* _Work to be completed_
Say how many lines of the data below have the word "subgraph" in them. Add nothing else.

(Modification records)
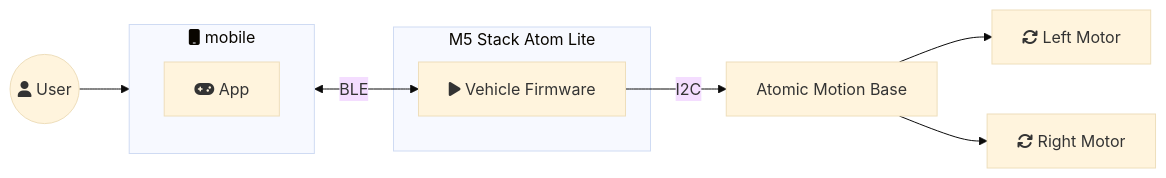
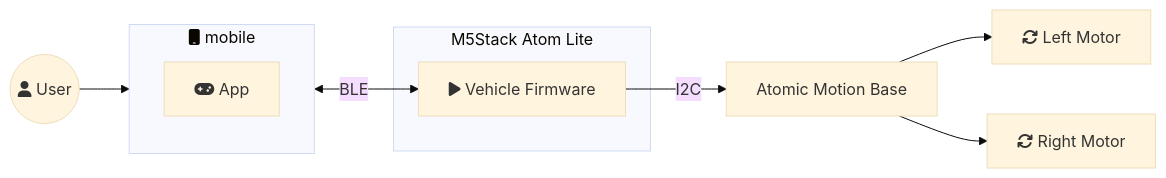
Before and after one commit to botamochi6277/atomic-vehicle: the diagram in README.md, drawn with Mermaid (base theme). The commit also changed other lines of this file and 2 other files, not shown here.

````diff
--- a/README.md
+++ b/README.md
@@ -8,27 +8,27 @@
 ```mermaid
 graph LR
     user((fa:fa-user User))
 
     subgraph mobile[fa:fa-mobile mobile]
         app[fa:fa-gamepad App]
 
     end
 
     user-->mobile
 
     mobile <-->| BLE|srv
 
-    subgraph M5Atom[M5 Stack Atom Lite]
+    subgraph M5Atom[M5Stack Atom Lite]
        srv[fa:fa-play Vehicle Firmware]
     end
 
     atomic[Atomic Motion Base]
 
     srv-->|I2C|atomic
 
     servo_l[fa:fa-sync Left Motor]
     servo_r[fa:fa-sync Right Motor]
 
     atomic-->servo_l
     atomic-->servo_r
 ```
````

* _Result below_
3